Sam Mason, a 20-year-old Radford University sophomore and Tau Kappa Epsilon pledge, was found dead on Oct. 15, 2010 in a house off campus. Mason died of ethanol poisoning after attending a TKE party off campus the previous night.
Two events were held to remember Mason as the first anniversary of his death approached. On Oct. 10-12 from 11 a.m. to 2 p.m., the Panhellenic Council teamed up with the Interraternity Council to sponsor an event where students could tie-dye T-shirts in memory of Sam Mason. On Oct. 13, students held a candlelight vigil in remembrance.
These two events were also held in 2010 shortly after Mason’s death. Last year, friends of Mason set up a table for students to tie-dye T-shirts in remembrance of their friend because he really loved tie-dye, The Grateful Dead and retro-themed things. This year the Greek community took it upon themselves to host a tie-dying table.
“It is our duty as a Greek community to honor him,” said Panhellenic Executive Council President Brandi Steele.
Steele has faith that the event will continue each year.
Steele said that to Mason’s friends, tie-dye is a perfect representation of him. The event was very successful and the table, which was located outside of the Bonnie Hurlburt Student Center, was always full. The event gave students a way to show support and to remember Mason. It made students feel bonded to each other.

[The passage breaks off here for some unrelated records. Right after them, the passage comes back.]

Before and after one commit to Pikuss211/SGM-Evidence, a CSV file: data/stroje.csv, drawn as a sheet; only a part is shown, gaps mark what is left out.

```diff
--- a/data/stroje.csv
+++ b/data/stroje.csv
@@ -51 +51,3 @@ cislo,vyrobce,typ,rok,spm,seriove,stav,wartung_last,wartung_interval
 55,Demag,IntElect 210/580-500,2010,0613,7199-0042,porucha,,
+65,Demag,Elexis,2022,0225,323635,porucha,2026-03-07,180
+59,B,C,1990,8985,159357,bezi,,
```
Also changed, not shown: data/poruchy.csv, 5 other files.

“If I see a tie-dye shirt today, I feel bonded to everyone else knowing that we are representing a common cause,” Steele said.

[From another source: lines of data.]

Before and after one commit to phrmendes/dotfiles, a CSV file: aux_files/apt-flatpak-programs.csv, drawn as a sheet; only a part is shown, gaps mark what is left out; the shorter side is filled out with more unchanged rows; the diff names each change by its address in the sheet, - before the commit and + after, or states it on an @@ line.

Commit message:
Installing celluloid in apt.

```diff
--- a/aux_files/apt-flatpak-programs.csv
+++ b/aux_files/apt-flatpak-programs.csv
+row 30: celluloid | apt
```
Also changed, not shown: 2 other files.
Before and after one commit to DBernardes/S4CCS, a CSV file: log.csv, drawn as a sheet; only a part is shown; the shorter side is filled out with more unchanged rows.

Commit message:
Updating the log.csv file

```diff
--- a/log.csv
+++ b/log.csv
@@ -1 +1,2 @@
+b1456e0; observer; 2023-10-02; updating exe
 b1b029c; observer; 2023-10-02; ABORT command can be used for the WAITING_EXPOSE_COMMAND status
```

At the candlelight vigil there were many people wearing tie-dye T-shirts. Several close friends of Mason spoke briefly about who Mason was and how life has been without him.
“It seems crazy to me that a year has gone by [since Mason’s death],” said Scott Thompson, a Radford University student and friend of Mason.
Thompson ended his speech by directing his attention to the audience and told them to cherish what they have and to be safe because life takes unexpected turns.
Derek Milliron, another friend of Mason, also spoke at the vigil about how he remembers Mason’s friendly nature. Milliron said Sam always had a “constant ability to light up every situation” and never had a bad or degrading thing to say about anyone. He ended by speaking to Mason and asking him to “keep on smiling.”
The recent developments in Mason’s case include indictments made on Sept. 20. Seven Tau Kappa Epsilon fraternity members were indicted for hazing and supplying alcohol to an underage person in the case dealing with the death of Sam Mason. The seven men indicted were Dustin Lee Moore, Louis Hoskins Trible, Ryan N. Lawson, Christopher Michael Pizzi, Christopher Scott Cothren, Chadwick Evancho and William Taylor Blurke. There has not been any further developments in the case reported.